How deep can we go? The completion of the Big Dig and end of the recession signaled some of the tallest and deepest building proposals in Boston history. It’s also been referred to as the end of a Big Dig infrastructure hangover. Space constraints in Boston are a challenge, and while construction underground has a host of issues, engineering techniques, some old-school, are allowing us to build deeper.
Decades ago I remember learning that none of Boston’s original shoreline exists and most of the city is filled tidelands. Other surprises included the historic wood piles, high groundwater, and marine clay, and how dewatering and excavation can critically destabilize neighboring buildings. Let’s add to that Boston’s network of transit tunnels, and the city’s underbelly is as complex as any historic and vibrant U.S. hub.

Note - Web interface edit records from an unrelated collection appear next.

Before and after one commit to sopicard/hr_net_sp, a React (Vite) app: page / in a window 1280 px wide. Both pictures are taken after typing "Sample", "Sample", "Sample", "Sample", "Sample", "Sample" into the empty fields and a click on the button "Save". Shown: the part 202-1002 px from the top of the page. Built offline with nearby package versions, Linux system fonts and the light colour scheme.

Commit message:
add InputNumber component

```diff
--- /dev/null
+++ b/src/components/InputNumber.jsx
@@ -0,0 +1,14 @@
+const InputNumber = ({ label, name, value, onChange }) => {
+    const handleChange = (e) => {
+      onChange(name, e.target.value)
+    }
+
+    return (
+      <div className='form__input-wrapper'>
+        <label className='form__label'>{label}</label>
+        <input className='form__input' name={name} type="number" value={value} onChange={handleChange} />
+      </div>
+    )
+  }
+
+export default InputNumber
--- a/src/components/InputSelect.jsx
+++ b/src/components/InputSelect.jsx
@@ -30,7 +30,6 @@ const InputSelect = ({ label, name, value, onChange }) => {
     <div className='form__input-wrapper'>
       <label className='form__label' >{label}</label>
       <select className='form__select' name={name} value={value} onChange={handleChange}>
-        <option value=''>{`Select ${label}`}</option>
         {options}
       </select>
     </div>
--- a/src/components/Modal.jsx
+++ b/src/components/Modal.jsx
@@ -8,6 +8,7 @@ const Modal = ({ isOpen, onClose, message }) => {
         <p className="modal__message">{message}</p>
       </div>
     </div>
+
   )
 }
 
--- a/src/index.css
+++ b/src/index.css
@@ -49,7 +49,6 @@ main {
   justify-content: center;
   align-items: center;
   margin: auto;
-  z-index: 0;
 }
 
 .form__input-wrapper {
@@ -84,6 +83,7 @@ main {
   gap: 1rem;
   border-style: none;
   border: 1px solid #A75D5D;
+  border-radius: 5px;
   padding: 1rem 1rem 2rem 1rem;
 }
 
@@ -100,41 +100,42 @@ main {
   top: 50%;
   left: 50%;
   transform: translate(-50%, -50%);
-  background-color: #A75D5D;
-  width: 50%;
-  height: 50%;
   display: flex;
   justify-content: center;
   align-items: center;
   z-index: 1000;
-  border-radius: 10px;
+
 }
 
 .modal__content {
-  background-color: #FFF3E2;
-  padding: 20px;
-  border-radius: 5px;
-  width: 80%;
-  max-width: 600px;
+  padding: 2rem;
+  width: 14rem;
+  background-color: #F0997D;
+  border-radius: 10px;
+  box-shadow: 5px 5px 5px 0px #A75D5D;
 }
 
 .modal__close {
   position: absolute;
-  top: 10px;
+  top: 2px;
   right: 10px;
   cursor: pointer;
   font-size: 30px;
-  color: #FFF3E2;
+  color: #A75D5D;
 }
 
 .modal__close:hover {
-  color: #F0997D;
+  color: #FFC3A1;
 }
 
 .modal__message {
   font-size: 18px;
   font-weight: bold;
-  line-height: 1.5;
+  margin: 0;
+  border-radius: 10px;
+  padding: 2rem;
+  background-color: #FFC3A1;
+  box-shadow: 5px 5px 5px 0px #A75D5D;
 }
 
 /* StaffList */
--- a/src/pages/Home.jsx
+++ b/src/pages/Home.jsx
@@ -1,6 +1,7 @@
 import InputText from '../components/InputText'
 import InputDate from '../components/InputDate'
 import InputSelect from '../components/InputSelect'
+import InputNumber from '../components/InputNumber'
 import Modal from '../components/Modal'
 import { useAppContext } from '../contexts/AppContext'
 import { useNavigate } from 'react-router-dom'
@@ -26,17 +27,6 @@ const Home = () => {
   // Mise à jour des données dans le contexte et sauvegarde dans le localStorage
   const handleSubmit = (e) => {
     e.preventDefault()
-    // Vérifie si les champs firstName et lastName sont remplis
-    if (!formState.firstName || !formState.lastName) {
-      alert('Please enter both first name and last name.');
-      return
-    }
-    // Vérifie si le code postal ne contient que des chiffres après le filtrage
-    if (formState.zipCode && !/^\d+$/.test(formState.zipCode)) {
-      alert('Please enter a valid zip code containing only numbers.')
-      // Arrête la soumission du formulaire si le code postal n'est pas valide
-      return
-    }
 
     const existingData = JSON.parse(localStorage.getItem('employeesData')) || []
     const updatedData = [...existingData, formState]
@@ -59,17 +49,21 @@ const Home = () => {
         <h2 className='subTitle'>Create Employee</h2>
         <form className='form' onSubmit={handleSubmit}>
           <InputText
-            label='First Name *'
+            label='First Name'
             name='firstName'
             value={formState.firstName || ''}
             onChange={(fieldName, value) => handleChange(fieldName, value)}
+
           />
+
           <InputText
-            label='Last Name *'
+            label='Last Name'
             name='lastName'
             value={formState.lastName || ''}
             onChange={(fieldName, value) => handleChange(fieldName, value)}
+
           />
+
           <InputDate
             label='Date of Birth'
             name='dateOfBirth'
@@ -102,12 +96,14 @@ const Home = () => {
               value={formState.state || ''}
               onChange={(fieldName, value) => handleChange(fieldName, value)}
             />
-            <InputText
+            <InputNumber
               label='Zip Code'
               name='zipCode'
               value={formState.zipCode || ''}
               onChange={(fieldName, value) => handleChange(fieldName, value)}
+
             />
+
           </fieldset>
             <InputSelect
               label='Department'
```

Brennan Consulting surveyors are providing construction layout for the slurry wall and structural pile system at Winthrop Square. At almost 700 feet and 52 stories, this project currently ranks second in tallest residential buildings in Boston. It’s a mixed-use proposal that includes a multistory great hall at street level and is also one of the city’s deeper endeavors: five stories underground with more than 500 parking spaces.
Typical slurry wall construction downtown is 2 to 3 feet wide, and here at Winthrop Square, some segments are designed at 4 feet to minimize deflection and settlement issues for direct abutters. Top-down construction with lateral bracing via garage floor and structural elements is also proposed, and computer modeling with onsite instrumentation will monitor the excavation.
Brennan Consulting surveyors are currently working on construction layout of slurry wall systems at Garden Garage, the new residential apartment tower in Boston’s West End. The development program includes 467 feet and 44 stories above grade with an additional five underground to accommodate 800+ parking spaces.
Excavations here are complex. Just outside the historic Bullfinch Triangle, on the edge of Boston’s original shoreline and adjacent to a Green Line tunnel, the subterranean proposal for Garden Garage includes a 50+ panel slurry wall system. Geotechnical engineers will monitor migration due to soil and hydrostatic pressures, as the system is also designed to provide groundwater cutoff.
We’re riding the city’s biggest development boom and pushing Boston’s envelope for high-rise towers and deep-hole excavation. Brennan’s long-standing experience in survey, engineering, and construction layout continues to aid in minimizing client risk. Garden Garage and Winthrop Square illustrate the effectiveness of adding layers of quality control to reduce unnecessary capital costs. Visit www.brennanconsults.com to learn more.
Laureen Poulakis is president at Brennan Consulting.